Yesterday’s trip down memory lane with the Gopher protocol got me thinking about all the other protocols I used to use, and those that I continue to use on a regular basis. There’s little doubt that hypertext transfer protocol (HTTP) is one of the most widely used protocols on the Internet today. But there are a host of other protocols used every day! Let’s look at a few of my current favorites, and some that have gone the way of the Dodo bird.
Before I get started, I think we should break out protocols that one uses intentionally, and those ancillary protocols that get used in the normal execution of your other protocols. For example, every time I visit a web page I intentionally use the HTTP protocol. But unless I’m manually keying in IP addresses, there’s an awful lot of DNS traffic taking place, too. I don’t intentionally use the DNS protocol: it happens behind the scenes as I’m using my web browser. So with that out of the way, here are the protocols I intentionally choose to use on a regular basis:
No surprise here. I write for CrunchGear, so I use HTTP (TCP port 80) to access the WordPress back-end to compose stories. I visit product web pages. I watch videos at YouTube and Hulu. I compose email at GMail. HTTP is the king of protocols.
As a systems administrator, I use the Secure Shell protocol (TCP port 22) daily to access the variety of Linux systems I maintain. Whether for my day job, or my personal web server, I’d be dead in the water without SSH. I also use SSH as a SOCKS proxy so that I can access a variety of resources using my home IP address.

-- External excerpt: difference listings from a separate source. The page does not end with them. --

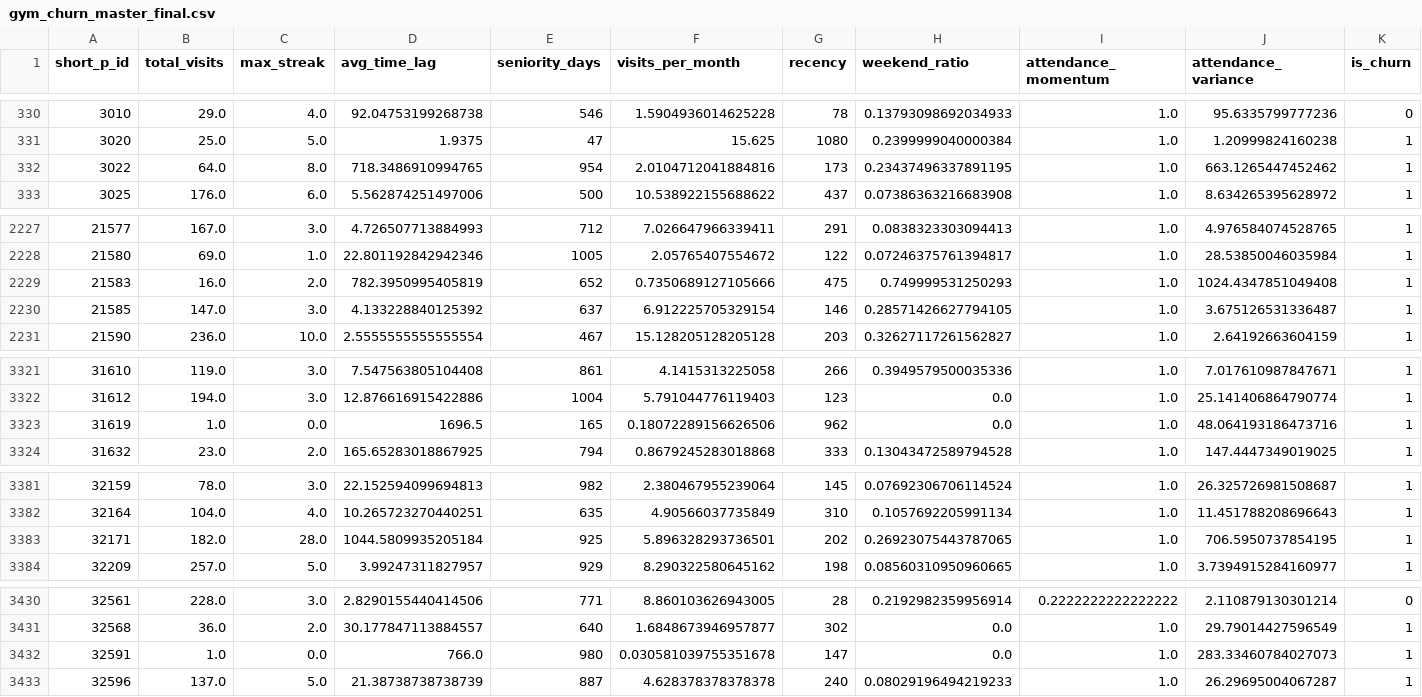
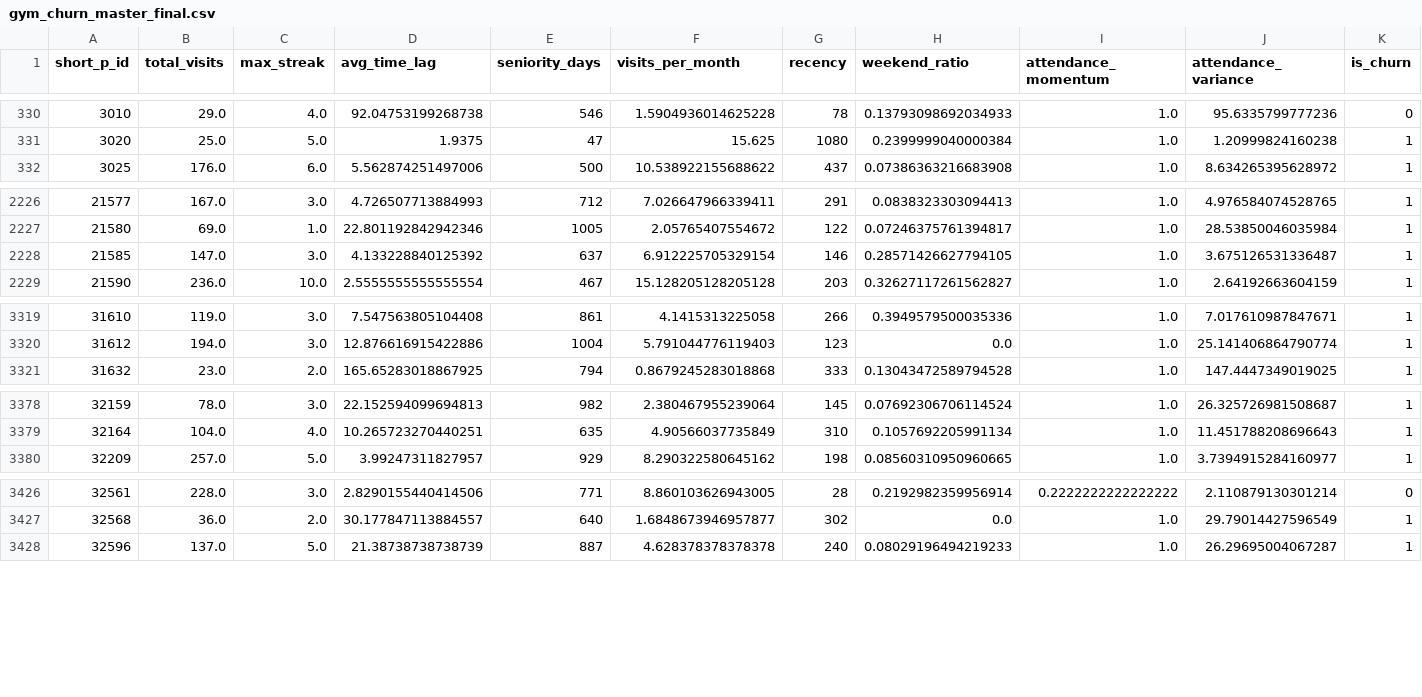
Before and after one commit to dhd5504/gym-churn-prediction, a CSV file: dataMaster/gym_churn_master_final.csv, drawn as a sheet; only a part is shown, gaps mark what is left out; rows hold the shown columns only; the diff covers the shown part only; the diff names each change by its address in the sheet, - before the commit and + after, or states it on an @@ line.

```diff
--- a/dataMaster/gym_churn_master_final.csv
+++ b/dataMaster/gym_churn_master_final.csv
-row 332: 3022 | 64.0 | 8.0 | 718.3486910994765 | 954 | 2.0104712041884816 | 173 | 0.23437496337891195 | 1.0 | 663.1265447452462 | 1
-row 2229: 21583 | 16.0 | 2.0 | 782.3950995405819 | 652 | 0.7350689127105666 | 475 | 0.749999531250293 | 1.0 | 1024.4347851049408 | 1
-row 3323: 31619 | 1.0 | 0.0 | 1696.5 | 165 | 0.18072289156626506 | 962 | 0.0 | 1.0 | 48.064193186473716 | 1
-row 3383: 32171 | 182.0 | 28.0 | 1044.5809935205184 | 925 | 5.896328293736501 | 202 | 0.26923075443787065 | 1.0 | 706.5950737854195 | 1
-row 3432: 32591 | 1.0 | 0.0 | 766.0 | 980 | 0.030581039755351678 | 147 | 0.0 | 1.0 | 283.33460784027073 | 1
```
Also changed, not shown: 2 removed rows elsewhere in this file, 12 other files.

This is particularly useful when I’m using an untrusted wireless network: the link from my laptop to my proxy server is encrypted, shielding my traffic from anyone snooping that wireless network.
I use Internet Relay Chat to communicate and collaborate on a number of projects. It’s also a terrific way to get ad hoc support on open source programs that I use. I’m usually idling in one or two channels. I prefer IRC over IM, usually, but can’t really give a good explanation as to why.
As a Linux user, I use the X Window protocol all the time. Sometimes it’s to display applications running on my local machine; and sometimes it’s to display applications running from one of the server I maintain.
Some of the lesser used, but still important, protocols I use include
- DNS: as mentioned above, the Domain Name System is a supporting protocol that makes our use of the Internet vastly easier. It’s really the backbone of the modern Internet, if you think about it. It uses TCP and UDP ports 53.
- SMTP: like DNS, Simple Mail Transport Protocol is one of those things that keeps the Internet alive without being in-your-face all the time. Every time you send an email — whether you use Thunderbird, or Outlook, or GMail, or Hotmail — the messages travel back and forth using SMTP. It uses TCP port 25.
- ICMP: the Internet Control Message Protocol is one of those protocols people use without even thinking about it. Every time you ping a host to see if your Internet connection is working, you’re using ICMP.
- BitTorrent: I don’t use it too much, but I know a lot of people who do. BitTorrent easily accounts for a large percentage of daily Internet traffic today.
- FTP: the File Transfer Protocol is still heavily used today. Downloading drivers and patches is the dominant use, but it’s still a handy tool for getting any kind of file transferred.
- Telnet is something I still use when I must, though I try hard to avoid it since it has basically no security at all. I use telnet to manage some Ethernet switches at my day job.
- NNTP, the Network News Transfer Protocol, is used for accessing Usenet. I’ve never dipped my toes into the dark waters of Usenet, though John and Nicholas have. I envy their bravery.
But these are all modern — or at least currently utilized — protocols. What about the stuff from yesteryear? As I mentioned in my Gopher post yesterday, I started using the Internet by way of a SLIP, and later PPP, connection. Prior to accessing the Internet, I was using Bulletin Board Systems, which had their own suite of protocols:
- ZMODEM was the very first piece of software I ever bought. I paid for a license for the shareware file transfer protocol so that I could download files from the various BBSes faster.
- Before ZMODEM, I was using XMODEM to download files. Surprisingly, I still occasionally use XMODEM to transfer switch firmware to an Ethernet switch I manage!
- A dabbled with BiModem for a bit, in order to streamline the simultaneous sending and receiving of files.
- FidoNet is one of those supporting protocols from which I benefited, but never really used directly. It allowed the BBSes I used to communicate with other BBSes, thereby increasing the number of people with whom I could connect. I spent most of my time on systems running WWIV, which had it’s own protocol for inter-board communication called WWIVnet.
So how about you? What protocols do you use regularly? Which protocols from days of yore do you miss?